Required work:
Scan the records and identify every line in which the string "features" occurs, then return those lines.

Start of Extracted data

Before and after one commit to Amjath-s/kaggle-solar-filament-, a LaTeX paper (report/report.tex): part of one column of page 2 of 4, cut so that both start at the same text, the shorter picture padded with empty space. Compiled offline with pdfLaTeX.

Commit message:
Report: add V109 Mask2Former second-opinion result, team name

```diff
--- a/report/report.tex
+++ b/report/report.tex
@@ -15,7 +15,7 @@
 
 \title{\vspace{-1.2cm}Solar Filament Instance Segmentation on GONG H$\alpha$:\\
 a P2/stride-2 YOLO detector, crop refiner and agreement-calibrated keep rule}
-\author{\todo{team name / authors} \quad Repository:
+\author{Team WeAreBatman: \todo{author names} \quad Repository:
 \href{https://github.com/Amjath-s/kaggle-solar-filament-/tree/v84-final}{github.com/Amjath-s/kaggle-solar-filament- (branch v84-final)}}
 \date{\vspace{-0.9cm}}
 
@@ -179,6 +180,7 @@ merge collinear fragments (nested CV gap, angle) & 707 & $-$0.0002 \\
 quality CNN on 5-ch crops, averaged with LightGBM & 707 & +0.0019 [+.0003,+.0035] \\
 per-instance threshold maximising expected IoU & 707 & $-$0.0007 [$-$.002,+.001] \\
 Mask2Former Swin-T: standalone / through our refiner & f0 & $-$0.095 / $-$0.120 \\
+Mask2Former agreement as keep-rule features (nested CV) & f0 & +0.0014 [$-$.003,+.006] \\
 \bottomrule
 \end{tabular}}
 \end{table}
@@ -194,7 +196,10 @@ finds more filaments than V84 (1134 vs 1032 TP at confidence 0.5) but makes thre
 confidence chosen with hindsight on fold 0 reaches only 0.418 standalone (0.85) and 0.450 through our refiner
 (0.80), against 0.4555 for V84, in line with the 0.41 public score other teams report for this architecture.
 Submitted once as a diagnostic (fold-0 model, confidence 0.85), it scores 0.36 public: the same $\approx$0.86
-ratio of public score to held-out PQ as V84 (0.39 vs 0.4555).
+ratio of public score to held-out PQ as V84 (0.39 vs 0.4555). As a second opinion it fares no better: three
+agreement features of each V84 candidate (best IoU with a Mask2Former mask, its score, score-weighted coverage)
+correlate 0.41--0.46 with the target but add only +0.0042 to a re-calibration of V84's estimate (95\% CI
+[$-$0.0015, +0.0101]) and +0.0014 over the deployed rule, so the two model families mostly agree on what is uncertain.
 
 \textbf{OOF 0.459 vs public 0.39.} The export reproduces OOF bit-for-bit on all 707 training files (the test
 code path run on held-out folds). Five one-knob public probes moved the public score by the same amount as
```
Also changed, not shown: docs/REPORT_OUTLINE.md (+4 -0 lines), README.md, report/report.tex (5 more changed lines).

End of Extracted data

Result below:
+Mask2Former agreement as keep-rule features (nested CV) & f0 & +0.0014 [$-$.003,+.006] \\
+agreement features of each V84 candidate (best IoU with a Mask2Former mask, its score, score-weighted coverage)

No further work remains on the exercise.